- THE TASK: What is needed here is a faithful repeat of every entry, with no character changed.

- DATA IN THIS EXERCISE:
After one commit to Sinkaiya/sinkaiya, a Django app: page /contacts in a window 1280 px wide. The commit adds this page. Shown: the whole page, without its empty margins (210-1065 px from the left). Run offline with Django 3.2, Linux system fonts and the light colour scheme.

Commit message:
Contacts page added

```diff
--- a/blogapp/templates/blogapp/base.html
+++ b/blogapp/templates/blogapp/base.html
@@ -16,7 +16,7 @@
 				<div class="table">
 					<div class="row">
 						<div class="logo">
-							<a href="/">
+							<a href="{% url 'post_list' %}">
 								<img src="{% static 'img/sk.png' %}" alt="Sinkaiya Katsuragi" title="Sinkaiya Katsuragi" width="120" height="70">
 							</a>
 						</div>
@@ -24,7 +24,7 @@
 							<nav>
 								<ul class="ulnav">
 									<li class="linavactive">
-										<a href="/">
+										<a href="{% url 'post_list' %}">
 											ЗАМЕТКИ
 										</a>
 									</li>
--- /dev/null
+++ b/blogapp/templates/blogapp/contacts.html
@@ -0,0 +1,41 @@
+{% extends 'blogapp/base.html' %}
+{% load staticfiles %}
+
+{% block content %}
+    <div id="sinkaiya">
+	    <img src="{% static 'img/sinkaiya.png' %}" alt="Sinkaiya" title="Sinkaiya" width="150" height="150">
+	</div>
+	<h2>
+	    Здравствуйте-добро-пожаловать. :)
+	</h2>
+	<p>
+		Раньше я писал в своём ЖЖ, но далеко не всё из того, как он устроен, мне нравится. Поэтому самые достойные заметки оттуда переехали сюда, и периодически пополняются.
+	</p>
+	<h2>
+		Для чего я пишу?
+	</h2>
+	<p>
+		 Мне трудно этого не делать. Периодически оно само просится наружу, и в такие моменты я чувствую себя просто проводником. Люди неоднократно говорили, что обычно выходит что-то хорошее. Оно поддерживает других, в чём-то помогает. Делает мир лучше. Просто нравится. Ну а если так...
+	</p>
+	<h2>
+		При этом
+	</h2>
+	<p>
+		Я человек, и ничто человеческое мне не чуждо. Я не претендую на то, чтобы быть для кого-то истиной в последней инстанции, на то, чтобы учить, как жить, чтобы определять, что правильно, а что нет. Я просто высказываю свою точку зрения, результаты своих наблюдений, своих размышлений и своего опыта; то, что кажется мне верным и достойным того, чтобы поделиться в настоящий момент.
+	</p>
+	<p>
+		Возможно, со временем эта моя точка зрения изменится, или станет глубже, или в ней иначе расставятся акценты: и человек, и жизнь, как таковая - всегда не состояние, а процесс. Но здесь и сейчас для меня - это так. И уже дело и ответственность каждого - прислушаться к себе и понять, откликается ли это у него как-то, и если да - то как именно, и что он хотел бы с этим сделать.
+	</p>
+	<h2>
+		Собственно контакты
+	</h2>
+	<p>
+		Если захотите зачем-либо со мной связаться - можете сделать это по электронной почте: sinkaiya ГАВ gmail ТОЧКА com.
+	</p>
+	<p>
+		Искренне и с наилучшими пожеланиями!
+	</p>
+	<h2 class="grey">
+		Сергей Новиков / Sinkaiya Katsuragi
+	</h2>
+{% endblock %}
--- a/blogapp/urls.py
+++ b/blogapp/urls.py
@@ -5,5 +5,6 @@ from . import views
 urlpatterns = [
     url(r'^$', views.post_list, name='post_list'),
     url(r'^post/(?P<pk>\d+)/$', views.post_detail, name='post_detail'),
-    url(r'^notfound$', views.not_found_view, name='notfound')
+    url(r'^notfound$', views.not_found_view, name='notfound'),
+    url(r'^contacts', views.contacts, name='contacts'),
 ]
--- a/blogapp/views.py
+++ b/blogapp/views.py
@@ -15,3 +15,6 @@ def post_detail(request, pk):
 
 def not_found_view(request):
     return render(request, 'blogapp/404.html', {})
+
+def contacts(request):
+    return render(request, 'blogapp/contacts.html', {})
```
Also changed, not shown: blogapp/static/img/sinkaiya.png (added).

- RESPONSE TO THE TASK:
After one commit to Sinkaiya/sinkaiya, a Django app: page /contacts in a window 1280 px wide. The commit adds this page. Shown: the whole page, without its empty margins (210-1065 px from the left). Run offline with Django 3.2, Linux system fonts and the light colour scheme.

Commit message:
Contacts page added

```diff
--- a/blogapp/templates/blogapp/base.html
+++ b/blogapp/templates/blogapp/base.html
@@ -16,7 +16,7 @@
 				<div class="table">
 					<div class="row">
 						<div class="logo">
-							<a href="/">
+							<a href="{% url 'post_list' %}">
 								<img src="{% static 'img/sk.png' %}" alt="Sinkaiya Katsuragi" title="Sinkaiya Katsuragi" width="120" height="70">
 							</a>
 						</div>
@@ -24,7 +24,7 @@
 							<nav>
 								<ul class="ulnav">
 									<li class="linavactive">
-										<a href="/">
+										<a href="{% url 'post_list' %}">
 											ЗАМЕТКИ
 										</a>
 									</li>
--- /dev/null
+++ b/blogapp/templates/blogapp/contacts.html
@@ -0,0 +1,41 @@
+{% extends 'blogapp/base.html' %}
+{% load staticfiles %}
+
+{% block content %}
+    <div id="sinkaiya">
+	    <img src="{% static 'img/sinkaiya.png' %}" alt="Sinkaiya" title="Sinkaiya" width="150" height="150">
+	</div>
+	<h2>
+	    Здравствуйте-добро-пожаловать. :)
+	</h2>
+	<p>
+		Раньше я писал в своём ЖЖ, но далеко не всё из того, как он устроен, мне нравится. Поэтому самые достойные заметки оттуда переехали сюда, и периодически пополняются.
+	</p>
+	<h2>
+		Для чего я пишу?
+	</h2>
+	<p>
+		 Мне трудно этого не делать. Периодически оно само просится наружу, и в такие моменты я чувствую себя просто проводником. Люди неоднократно говорили, что обычно выходит что-то хорошее. Оно поддерживает других, в чём-то помогает. Делает мир лучше. Просто нравится. Ну а если так...
+	</p>
+	<h2>
+		При этом
+	</h2>
+	<p>
+		Я человек, и ничто человеческое мне не чуждо. Я не претендую на то, чтобы быть для кого-то истиной в последней инстанции, на то, чтобы учить, как жить, чтобы определять, что правильно, а что нет. Я просто высказываю свою точку зрения, результаты своих наблюдений, своих размышлений и своего опыта; то, что кажется мне верным и достойным того, чтобы поделиться в настоящий момент.
+	</p>
+	<p>
+		Возможно, со временем эта моя точка зрения изменится, или станет глубже, или в ней иначе расставятся акценты: и человек, и жизнь, как таковая - всегда не состояние, а процесс. Но здесь и сейчас для меня - это так. И уже дело и ответственность каждого - прислушаться к себе и понять, откликается ли это у него как-то, и если да - то как именно, и что он хотел бы с этим сделать.
+	</p>
+	<h2>
+		Собственно контакты
+	</h2>
+	<p>
+		Если захотите зачем-либо со мной связаться - можете сделать это по электронной почте: sinkaiya ГАВ gmail ТОЧКА com.
+	</p>
+	<p>
+		Искренне и с наилучшими пожеланиями!
+	</p>
+	<h2 class="grey">
+		Сергей Новиков / Sinkaiya Katsuragi
+	</h2>
+{% endblock %}
--- a/blogapp/urls.py
+++ b/blogapp/urls.py
@@ -5,5 +5,6 @@ from . import views
 urlpatterns = [
     url(r'^$', views.post_list, name='post_list'),
     url(r'^post/(?P<pk>\d+)/$', views.post_detail, name='post_detail'),
-    url(r'^notfound$', views.not_found_view, name='notfound')
+    url(r'^notfound$', views.not_found_view, name='notfound'),
+    url(r'^contacts', views.contacts, name='contacts'),
 ]
--- a/blogapp/views.py
+++ b/blogapp/views.py
@@ -15,3 +15,6 @@ def post_detail(request, pk):
 
 def not_found_view(request):
     return render(request, 'blogapp/404.html', {})
+
+def contacts(request):
+    return render(request, 'blogapp/contacts.html', {})
```
Also changed, not shown: blogapp/static/img/sinkaiya.png (added).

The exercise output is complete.